:: Work item ::
Each line holding the word "formattedOcURL" must appear in the answer, copied from the entries.

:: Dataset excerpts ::
**********

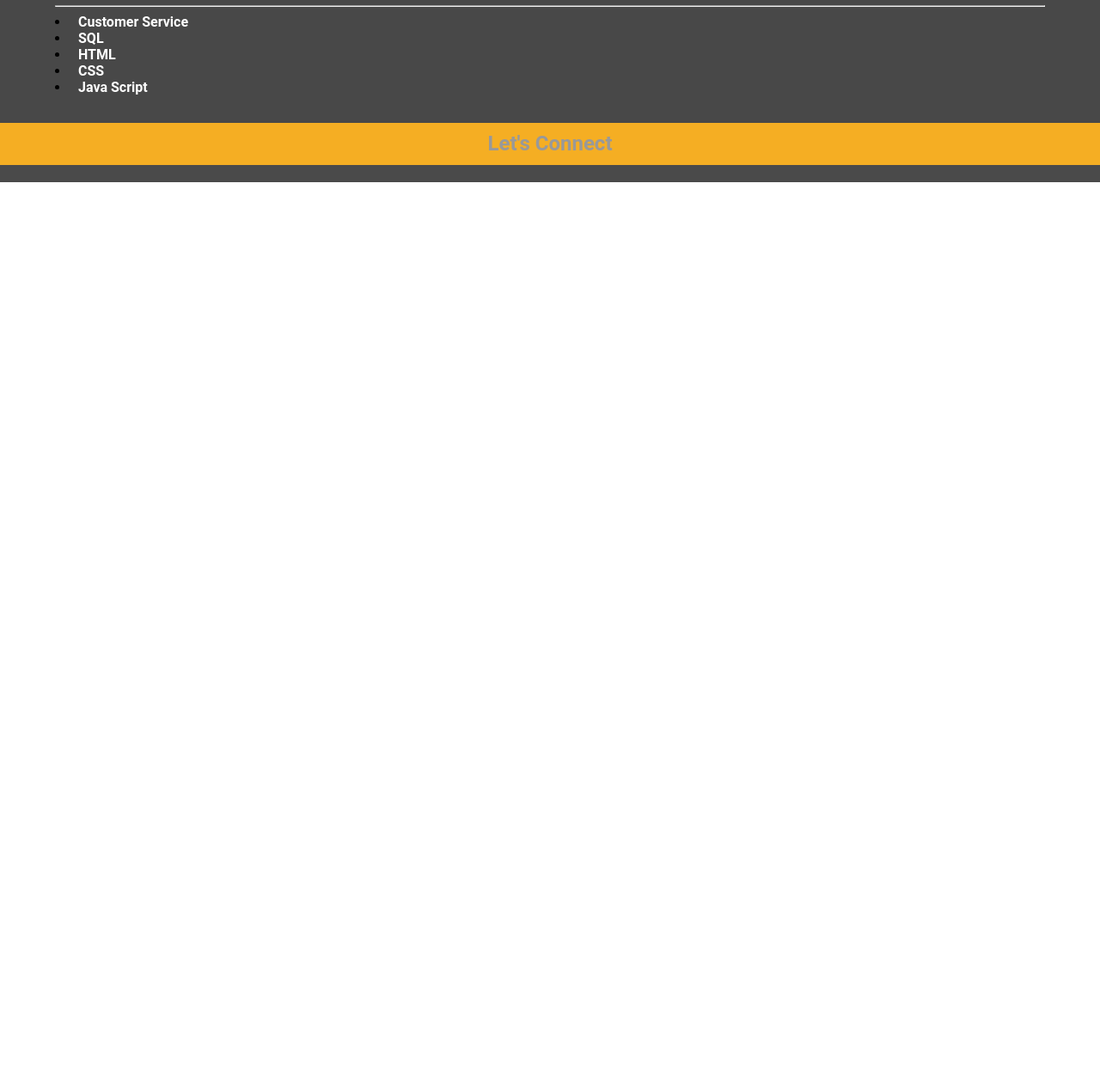
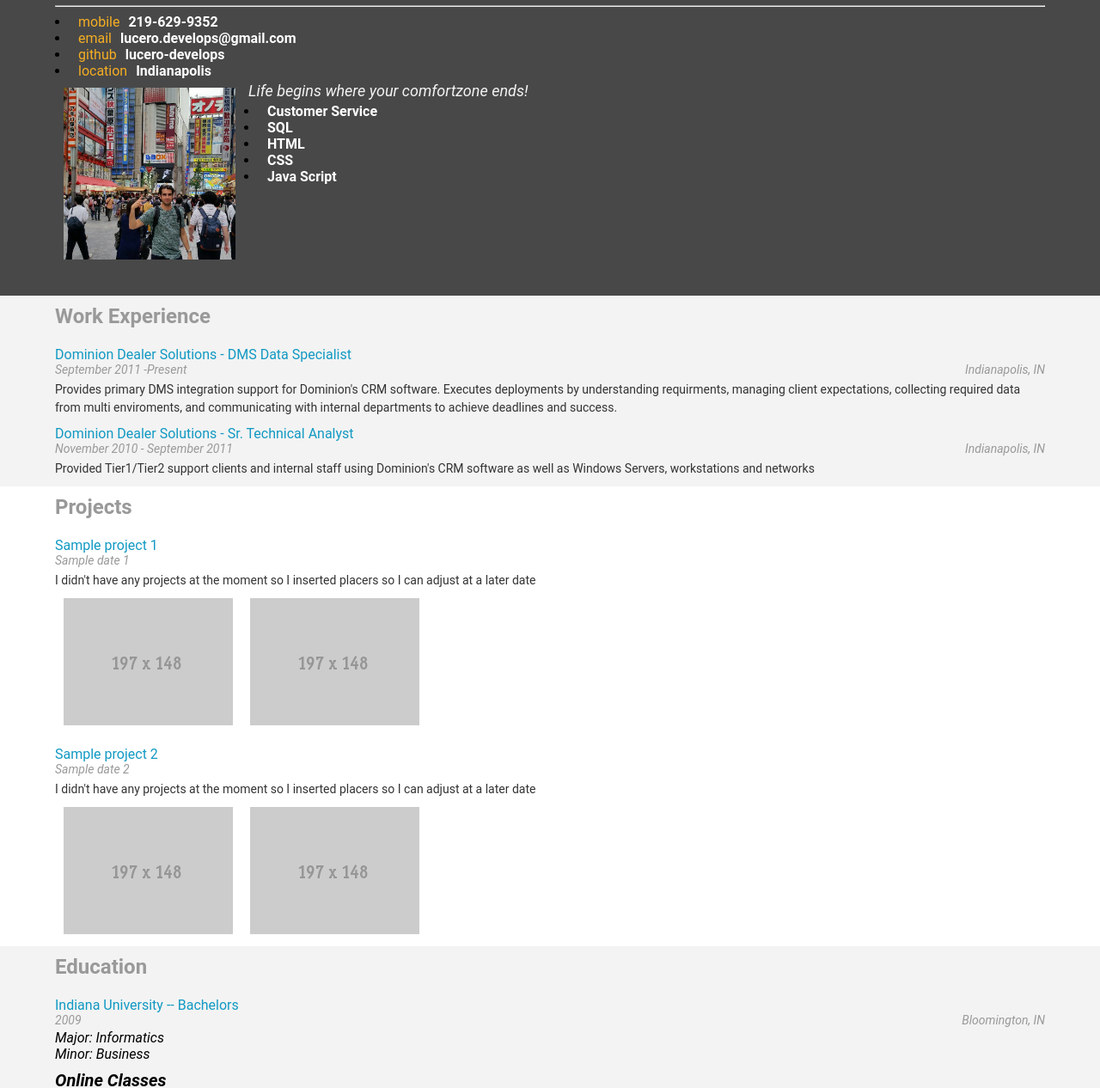
Before and after one commit to lucero-develops/FEND_resume, a plain HTML site: page index.html in a window 1280 px wide. Shown: the part 102-1368 px from the top of the page at 86% size. Before the commit the page ends 800 px from the top, so only its background shows below. Drawn offline with Linux system fonts and the light colour scheme; some packages are replaced by stand-ins of ours.

Commit message:
wrote function to fill in information , adding an international button that reformats my Name to a different formatting ,   added goolemaps API that populates locations from the objects I created

```diff
--- a/index.html
+++ b/index.html
@@ -95,7 +95,11 @@ need to load. You'll see a lot of <link>s to CSS files for styles and
   dynamically when this website, index.html, is opened.
   -->
   <script src="js/resumeBuilder.js"></script>
-
+<!--
+<script async defer src="https://maps.googleapis.com/maps/api/js?key=AIzaSyDnBOWoVH-mhq5GMErFwpEOUP_C1C2Lb8U&callback=initMap"
+  type="text/javascript"></script>
+-->
+<script src="http://maps.googleapis.com/maps/api/js?libraries=places&key=AIzaSyDnBOWoVH-mhq5GMErFwpEOUP_C1C2Lb8U"></script>
 
   <!--
   These scripts are written in JavaScript. You'll be breaking them down as part of
@@ -142,5 +146,6 @@ need to load. You'll see a lot of <link>s to CSS files for styles and
       document.getElementById('mapDiv').style.display = 'none';
     }
   </script>
+
 </body>
 </html>
--- a/js/helper.js
+++ b/js/helper.js
@@ -48,6 +48,7 @@ var HTMLschoolDegree = ' -- %data%</a>';
 var HTMLschoolDates = '<div class="date-text">%data%</div>';
 var HTMLschoolLocation = '<div class="location-text">%data%</div>';
 var HTMLschoolMajor = '<em><br>Major: %data%</em>';
+var HTMLschoolMinor = '<em><br>Minor: %data%</em>';
 
 var HTMLonlineClasses = '<h3>Online Classes</h3>';
 var HTMLonlineTitle = '<a href="#">%data%';
@@ -87,6 +88,9 @@ function logClicks(x,y) {
 
 $(document).click(function(loc) {
   // your code goes here!
+  var x = loc.pageX;
+  var y = loc.pageY;
+  logClicks(x,y);
 });
 
 
@@ -239,11 +243,11 @@ Uncomment the code below when you're ready to implement a Google Map!
 */
 
 // Calls the initializeMap() function when the page loads
-//window.addEventListener('load', initializeMap);
+window.addEventListener('load', initializeMap);
 
 // Vanilla JS way to listen for resizing of the window
 // and adjust map bounds
-//window.addEventListener('resize', function(e) {
+window.addEventListener('resize', function(e) {
   //Make sure the map bounds get updated on page resize
-//  map.fitBounds(mapBounds);
-//});
+  map.fitBounds(mapBounds);
+});
--- a/js/resumeBuilder.js
+++ b/js/resumeBuilder.js
@@ -94,13 +94,153 @@ var projects ={
 }
 
 
+bio.display= function(){
 	var formattedName = HTMLheaderName.replace("%data%", bio.name);
 	$("#header").append(formattedName);
 
 	var formattedRole = HTMLheaderRole.replace("%data%", bio.role);
 	$("#header").append(formattedRole);
 
+	var formattedMobile = HTMLmobile.replace("%data%", bio.contacts.mobile);
+	$("#header, #footer-entry" ).append(formattedMobile);
+
+	var formattedEmail = HTMLemail.replace("%data%", bio.contacts.email);
+	$("#header, #footer-entry").append(formattedEmail);
+
+	var formattedGithub = HTMLgithub.replace("%data%", bio.contacts.github);
+	$("#header, #footer-entry").append(formattedGithub);
+
+	var formattedLocation = HTMLlocation.replace("%data%", bio.contacts.location);
+	$("#header, #footer-entry").append(formattedLocation);
+
+	var formattedWelcomeMsg = HTMLwelcomeMsg.replace("%data%", bio.welcomeMessage);
+	$("#header").append(formattedWelcomeMsg);
+
+	var formattedPic = HTMLbioPic.replace("%data%", bio.biopic);
+	$("#header").append(formattedPic);
+
 	for(var i=0; i<bio.skills.length; i+=1){
 		var formattedSkills = HTMLskills.replace("%data%",bio.skills[i]);
 		$("#header").append(formattedSkills);
 }
+}
+
+work.display = function(){
+	for (job in work.jobs){
+		$("#workExperience").append(HTMLworkStart);
+
+		var formattedEmployer = HTMLworkEmployer.replace("%data%", work.jobs[job].employer);
+		var formattedTitle = HTMLworkTitle.replace("%data%", work.jobs[job].title);
+		var formattedEmployerTitle = formattedEmployer + formattedTitle;
+
+		$(".work-entry:last").append(formattedEmployerTitle);
+
+		var formattedDates = HTMLworkDates.replace("%data%",work.jobs[job].dates);
+		$(".work-entry:last").append(formattedDates);
+
+		var formattedWorkLocation = HTMLworkLocation.replace("%data%", work.jobs[job].location);
+		$(".work-entry:last").append(formattedWorkLocation);
+
+		var formattedDescription = HTMLworkDescription.replace("%data%", work.jobs[job].description);
+		$(".work-entry:last").append(formattedDescription);
+
+
+	}
+}
+
+
+projects.display = function(){
+	for (project in projects.projects){
+		$("#projects").append(HTMLprojectStart);
+
+		var formattedTitle = HTMLprojectTitle.replace("%data%", projects.projects[project].title);
+		$(".project-entry:last").append(formattedTitle);
+
+		var formattedDates = HTMLprojectDates.replace("%data%", projects.projects[project].dates);
+		$(".project-entry:last").append(formattedDates);
+
+		var formattedDescription = HTMLprojectDescription.replace("%data%", projects.projects[project].description);
+		$(".project-entry:last").append(formattedDescription);
+
+		if (projects.projects[project].images.length > 0){
+			for (image in projects.projects[project].images){
+				var formattedImage = HTMLprojectImage.replace("%data%", projects.projects[project].images[image]);
+				$(".project-entry:last").append(formattedImage);
+			}
+		}
+	}
+}
+
+
+education.display = function(){
+	for(school in education.schools){
+		$("#education").append(HTMLschoolStart);
+
+		var formattedSchoolName = HTMLschoolName.replace("%data%", education.schools[school].name);
+		var formattedDegree = HTMLschoolDegree.replace("%data%", education.schools[school].degree);
+		var formattedSchoolTitle = formattedSchoolName + formattedDegree;
+
+		$(".education-entry:last").append(formattedSchoolTitle);
+
+		var formattedSchoolDates = HTMLschoolDates.replace("%data%",education.schools[school].dates);
+		$(".education-entry:last").append(formattedSchoolDates);
+
+		var formattedSchoolLocation = HTMLschoolLocation.replace("%data%", education.schools[school].location);
+		$(".education-entry:last").append(formattedSchoolLocation);
+
+		var formattedMajor = HTMLschoolMajor.replace("%data%", education.schools[school].majors);
+		$(".education-entry:last").append(formattedMajor);
+
+		var formattedMinor = HTMLschoolMinor.replace("%data%", education.schools[school].minors);
+		$(".education-entry:last").append(formattedMinor);
+	}
+
+	for(onlineCourse in education.onlineCourses){
+		$("#education").append(HTMLonlineClasses);
+
+		var formattedOcTitle = HTMLonlineTitle.replace("%data%", education.onlineCourses[onlineCourse].title);
+		var formattedOcSchool = HTMLonlineSchool.replace("%data%", education.onlineCourses[onlineCourse].school);
+		var finalOcTitle = formattedOcSchool;
+		var finalOcTitle = formattedOcTitle + formattedOcSchool;
+
+		$(".Oc-entry:last").append(finalOcTitle);
+
+		var formattedOcDates = HTMLonlineDates.replace("%data%",education.onlineCourses[onlineCourse].dates);
+		$(".Oc-entry:last").append(formattedOcDates);
+
+		var formattedOcURL = HTMLonlineURL.replace("%data%", education.onlineCourses[onlineCourse].url);
+		$(".Oc-entry:last").append(formattedOcURL);
+	}
+}
+
+function locationizer(work_obj) {
+	var locationArray = [];
+
+	for (job in work_obj.jobs){
+		var newLocation = work_obj.jobs[job].location;
+		locationArray.push(newLocation);
+	}
+	return locationArray;
+}
+
+// Did locationizer() work? This line will tell you!
+console.log(locationizer(work));
+
+function inName(name) {
+	name = name.trim().split(" ");
+	console.log(name);
+	name[1] = name[1].toUpperCase();
+	name[0] = name[0].slice(0,1).toUpperCase() +
+		name[0].slice(1).toLowerCase();
+	return name [0] + " " +name[1];
+}
+
+$('#main').append(internationalizeButton);
+
+$("#mapDiv").append(googleMap);
+
+
+bio.display()
+work.display()
+projects.display()
+education.display()
```
Lines whose indentation alone changed are shown as unchanged.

**********

:: Result ::
+		var formattedOcURL = HTMLonlineURL.replace("%data%", education.onlineCourses[onlineCourse].url);
+		$(".Oc-entry:last").append(formattedOcURL);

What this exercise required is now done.